DATA PROVIDED:
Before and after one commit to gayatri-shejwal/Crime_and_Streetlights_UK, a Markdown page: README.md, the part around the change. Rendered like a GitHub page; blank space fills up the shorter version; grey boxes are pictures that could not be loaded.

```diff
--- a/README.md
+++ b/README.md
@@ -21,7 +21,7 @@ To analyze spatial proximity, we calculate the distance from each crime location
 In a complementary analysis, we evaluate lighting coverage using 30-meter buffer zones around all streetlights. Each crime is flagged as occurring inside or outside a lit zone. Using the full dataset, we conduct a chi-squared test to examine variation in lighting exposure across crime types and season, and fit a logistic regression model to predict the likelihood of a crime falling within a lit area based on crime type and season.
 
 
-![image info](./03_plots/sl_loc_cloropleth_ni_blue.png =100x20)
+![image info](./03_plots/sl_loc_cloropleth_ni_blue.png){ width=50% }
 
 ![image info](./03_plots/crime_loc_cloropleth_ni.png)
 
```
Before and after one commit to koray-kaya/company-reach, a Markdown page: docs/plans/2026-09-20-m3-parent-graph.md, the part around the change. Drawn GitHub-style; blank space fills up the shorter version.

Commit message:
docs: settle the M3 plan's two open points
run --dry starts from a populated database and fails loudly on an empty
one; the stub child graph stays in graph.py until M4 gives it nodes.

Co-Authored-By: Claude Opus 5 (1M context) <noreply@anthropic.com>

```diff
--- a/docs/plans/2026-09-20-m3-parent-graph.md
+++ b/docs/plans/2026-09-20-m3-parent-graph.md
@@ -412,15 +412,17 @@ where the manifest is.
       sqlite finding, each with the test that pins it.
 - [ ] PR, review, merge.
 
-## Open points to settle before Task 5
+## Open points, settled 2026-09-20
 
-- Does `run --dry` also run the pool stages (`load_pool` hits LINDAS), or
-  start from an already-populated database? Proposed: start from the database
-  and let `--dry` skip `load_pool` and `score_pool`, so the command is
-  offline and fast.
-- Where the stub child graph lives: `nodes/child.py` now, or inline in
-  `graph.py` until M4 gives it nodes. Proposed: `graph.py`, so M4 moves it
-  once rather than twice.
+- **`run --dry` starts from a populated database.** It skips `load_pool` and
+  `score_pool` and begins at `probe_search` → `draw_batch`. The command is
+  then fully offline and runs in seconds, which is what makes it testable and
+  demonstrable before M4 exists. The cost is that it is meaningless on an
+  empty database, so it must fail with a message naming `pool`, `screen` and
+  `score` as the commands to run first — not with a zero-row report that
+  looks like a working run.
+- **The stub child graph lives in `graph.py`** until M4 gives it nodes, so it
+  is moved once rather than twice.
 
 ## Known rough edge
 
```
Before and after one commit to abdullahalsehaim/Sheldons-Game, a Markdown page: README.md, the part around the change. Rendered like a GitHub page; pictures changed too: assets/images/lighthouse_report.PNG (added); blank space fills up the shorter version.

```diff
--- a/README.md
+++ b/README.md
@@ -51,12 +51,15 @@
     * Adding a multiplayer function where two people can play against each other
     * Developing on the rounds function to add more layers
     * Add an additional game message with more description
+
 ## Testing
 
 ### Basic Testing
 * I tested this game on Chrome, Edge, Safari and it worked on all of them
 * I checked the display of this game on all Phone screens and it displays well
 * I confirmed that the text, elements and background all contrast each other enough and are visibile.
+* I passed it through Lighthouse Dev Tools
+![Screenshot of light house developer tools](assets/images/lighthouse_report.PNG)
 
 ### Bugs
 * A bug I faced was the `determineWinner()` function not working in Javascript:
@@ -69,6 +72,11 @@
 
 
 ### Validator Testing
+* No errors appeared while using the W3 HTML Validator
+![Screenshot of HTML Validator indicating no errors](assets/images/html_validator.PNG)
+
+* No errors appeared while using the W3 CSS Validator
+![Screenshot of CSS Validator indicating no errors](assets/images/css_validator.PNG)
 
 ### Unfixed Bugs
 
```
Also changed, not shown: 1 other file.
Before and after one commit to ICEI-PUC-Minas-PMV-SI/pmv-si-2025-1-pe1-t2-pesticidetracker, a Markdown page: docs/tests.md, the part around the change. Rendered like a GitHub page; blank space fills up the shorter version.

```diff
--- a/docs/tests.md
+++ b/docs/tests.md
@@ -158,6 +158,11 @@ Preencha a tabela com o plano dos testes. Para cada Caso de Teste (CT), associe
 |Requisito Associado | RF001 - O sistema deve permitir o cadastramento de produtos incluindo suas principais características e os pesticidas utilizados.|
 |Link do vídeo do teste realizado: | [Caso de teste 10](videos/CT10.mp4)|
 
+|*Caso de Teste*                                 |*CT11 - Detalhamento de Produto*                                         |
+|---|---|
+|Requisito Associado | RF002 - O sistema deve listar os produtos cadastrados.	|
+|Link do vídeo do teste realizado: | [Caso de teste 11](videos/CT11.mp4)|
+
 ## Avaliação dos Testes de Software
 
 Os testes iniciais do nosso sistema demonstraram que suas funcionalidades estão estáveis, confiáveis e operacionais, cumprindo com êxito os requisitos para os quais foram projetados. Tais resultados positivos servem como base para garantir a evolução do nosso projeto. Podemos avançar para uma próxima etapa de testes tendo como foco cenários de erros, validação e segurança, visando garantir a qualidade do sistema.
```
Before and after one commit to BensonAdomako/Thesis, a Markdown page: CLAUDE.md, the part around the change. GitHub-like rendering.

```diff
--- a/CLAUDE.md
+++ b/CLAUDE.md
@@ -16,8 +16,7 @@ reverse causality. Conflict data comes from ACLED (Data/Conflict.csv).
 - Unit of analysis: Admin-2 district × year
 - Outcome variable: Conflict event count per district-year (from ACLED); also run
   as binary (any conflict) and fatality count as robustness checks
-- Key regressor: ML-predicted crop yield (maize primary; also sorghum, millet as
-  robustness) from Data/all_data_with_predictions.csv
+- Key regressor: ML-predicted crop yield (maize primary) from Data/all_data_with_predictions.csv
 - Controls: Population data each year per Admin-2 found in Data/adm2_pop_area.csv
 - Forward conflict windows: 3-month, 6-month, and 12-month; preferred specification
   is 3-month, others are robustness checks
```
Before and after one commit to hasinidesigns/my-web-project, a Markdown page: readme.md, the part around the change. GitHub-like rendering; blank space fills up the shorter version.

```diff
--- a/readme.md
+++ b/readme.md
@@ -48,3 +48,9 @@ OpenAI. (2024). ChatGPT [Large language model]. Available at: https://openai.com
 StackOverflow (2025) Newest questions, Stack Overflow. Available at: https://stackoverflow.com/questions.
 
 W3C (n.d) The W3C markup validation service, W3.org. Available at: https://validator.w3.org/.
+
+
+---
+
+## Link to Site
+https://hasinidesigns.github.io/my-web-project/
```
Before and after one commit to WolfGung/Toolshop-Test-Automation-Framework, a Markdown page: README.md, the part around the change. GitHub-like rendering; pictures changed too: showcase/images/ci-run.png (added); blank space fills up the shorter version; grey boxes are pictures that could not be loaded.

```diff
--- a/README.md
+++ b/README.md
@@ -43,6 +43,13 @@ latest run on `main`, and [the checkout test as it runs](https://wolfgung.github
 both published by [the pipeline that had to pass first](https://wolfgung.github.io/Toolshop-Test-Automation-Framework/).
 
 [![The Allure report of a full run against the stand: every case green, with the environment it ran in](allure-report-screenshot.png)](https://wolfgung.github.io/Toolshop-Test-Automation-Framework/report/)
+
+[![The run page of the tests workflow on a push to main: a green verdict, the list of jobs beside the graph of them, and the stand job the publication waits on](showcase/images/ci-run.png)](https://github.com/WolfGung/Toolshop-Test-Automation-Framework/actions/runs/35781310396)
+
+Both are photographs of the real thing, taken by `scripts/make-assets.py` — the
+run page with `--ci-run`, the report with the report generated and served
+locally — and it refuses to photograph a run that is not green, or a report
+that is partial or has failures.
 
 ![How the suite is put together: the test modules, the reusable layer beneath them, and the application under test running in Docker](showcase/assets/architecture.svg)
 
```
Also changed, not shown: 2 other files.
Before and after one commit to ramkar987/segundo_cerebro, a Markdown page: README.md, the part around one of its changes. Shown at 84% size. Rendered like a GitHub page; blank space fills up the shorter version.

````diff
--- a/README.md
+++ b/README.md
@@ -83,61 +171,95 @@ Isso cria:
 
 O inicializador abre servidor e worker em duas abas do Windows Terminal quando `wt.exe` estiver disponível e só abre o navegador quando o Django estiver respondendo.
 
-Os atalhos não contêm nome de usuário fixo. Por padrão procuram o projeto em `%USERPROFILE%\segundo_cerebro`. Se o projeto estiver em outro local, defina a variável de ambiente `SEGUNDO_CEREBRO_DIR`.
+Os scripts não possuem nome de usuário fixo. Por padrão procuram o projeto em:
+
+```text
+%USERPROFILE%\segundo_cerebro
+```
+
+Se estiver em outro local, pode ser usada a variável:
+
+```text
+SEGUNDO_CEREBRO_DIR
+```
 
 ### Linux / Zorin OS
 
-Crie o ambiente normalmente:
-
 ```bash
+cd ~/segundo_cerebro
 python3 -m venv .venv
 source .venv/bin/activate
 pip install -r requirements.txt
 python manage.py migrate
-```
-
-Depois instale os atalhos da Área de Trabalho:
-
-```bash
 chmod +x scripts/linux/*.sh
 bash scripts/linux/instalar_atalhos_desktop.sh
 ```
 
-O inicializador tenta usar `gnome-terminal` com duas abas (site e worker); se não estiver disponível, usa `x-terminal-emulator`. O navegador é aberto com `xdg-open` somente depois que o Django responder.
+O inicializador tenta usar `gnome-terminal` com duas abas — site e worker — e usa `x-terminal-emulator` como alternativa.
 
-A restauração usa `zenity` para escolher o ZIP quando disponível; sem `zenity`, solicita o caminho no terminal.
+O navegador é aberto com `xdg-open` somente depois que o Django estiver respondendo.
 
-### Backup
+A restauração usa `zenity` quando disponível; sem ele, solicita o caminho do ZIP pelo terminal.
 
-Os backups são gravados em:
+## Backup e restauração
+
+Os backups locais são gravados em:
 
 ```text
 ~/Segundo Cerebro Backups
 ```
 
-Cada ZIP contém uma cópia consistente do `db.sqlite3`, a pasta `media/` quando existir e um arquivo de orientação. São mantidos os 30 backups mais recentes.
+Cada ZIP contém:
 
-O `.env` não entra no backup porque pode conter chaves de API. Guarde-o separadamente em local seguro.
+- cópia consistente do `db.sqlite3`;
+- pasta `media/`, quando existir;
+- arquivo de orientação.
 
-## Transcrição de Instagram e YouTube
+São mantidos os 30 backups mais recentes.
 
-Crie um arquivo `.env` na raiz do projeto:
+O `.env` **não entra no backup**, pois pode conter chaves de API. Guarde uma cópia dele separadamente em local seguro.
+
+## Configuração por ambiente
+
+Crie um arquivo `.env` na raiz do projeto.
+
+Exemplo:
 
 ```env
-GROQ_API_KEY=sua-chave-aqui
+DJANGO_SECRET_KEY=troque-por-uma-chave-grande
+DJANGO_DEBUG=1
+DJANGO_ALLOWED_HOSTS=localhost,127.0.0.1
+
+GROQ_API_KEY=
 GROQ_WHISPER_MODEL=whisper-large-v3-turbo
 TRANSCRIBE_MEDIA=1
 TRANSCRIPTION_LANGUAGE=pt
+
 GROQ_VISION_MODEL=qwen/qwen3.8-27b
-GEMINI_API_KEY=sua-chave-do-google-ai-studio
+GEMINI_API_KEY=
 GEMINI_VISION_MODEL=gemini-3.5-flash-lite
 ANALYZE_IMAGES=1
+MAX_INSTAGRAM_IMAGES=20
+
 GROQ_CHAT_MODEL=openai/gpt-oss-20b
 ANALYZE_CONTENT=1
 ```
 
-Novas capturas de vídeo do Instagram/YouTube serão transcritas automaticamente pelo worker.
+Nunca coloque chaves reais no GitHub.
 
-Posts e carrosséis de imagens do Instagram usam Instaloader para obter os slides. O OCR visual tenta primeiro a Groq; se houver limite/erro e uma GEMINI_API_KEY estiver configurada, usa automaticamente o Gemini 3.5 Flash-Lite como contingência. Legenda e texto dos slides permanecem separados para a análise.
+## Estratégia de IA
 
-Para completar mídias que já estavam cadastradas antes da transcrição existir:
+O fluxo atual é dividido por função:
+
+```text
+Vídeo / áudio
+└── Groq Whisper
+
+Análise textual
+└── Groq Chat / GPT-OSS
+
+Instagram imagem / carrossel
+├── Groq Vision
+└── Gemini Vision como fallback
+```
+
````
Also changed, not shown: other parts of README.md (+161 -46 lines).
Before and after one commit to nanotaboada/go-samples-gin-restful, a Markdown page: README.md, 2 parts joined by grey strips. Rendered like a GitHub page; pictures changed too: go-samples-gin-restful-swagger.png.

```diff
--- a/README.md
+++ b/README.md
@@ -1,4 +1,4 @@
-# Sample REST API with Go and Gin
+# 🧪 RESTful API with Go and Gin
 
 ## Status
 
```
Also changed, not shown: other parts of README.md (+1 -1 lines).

HOW TO COMPLETE THIS TASK:
Copy each line of the data that includes the word "gives".

ANSWER SECTION:
one; the stub child graph stays in graph.py until M4 gives it nodes.
-  `graph.py` until M4 gives it nodes. Proposed: `graph.py`, so M4 moves it
+- **The stub child graph lives in `graph.py`** until M4 gives it nodes, so it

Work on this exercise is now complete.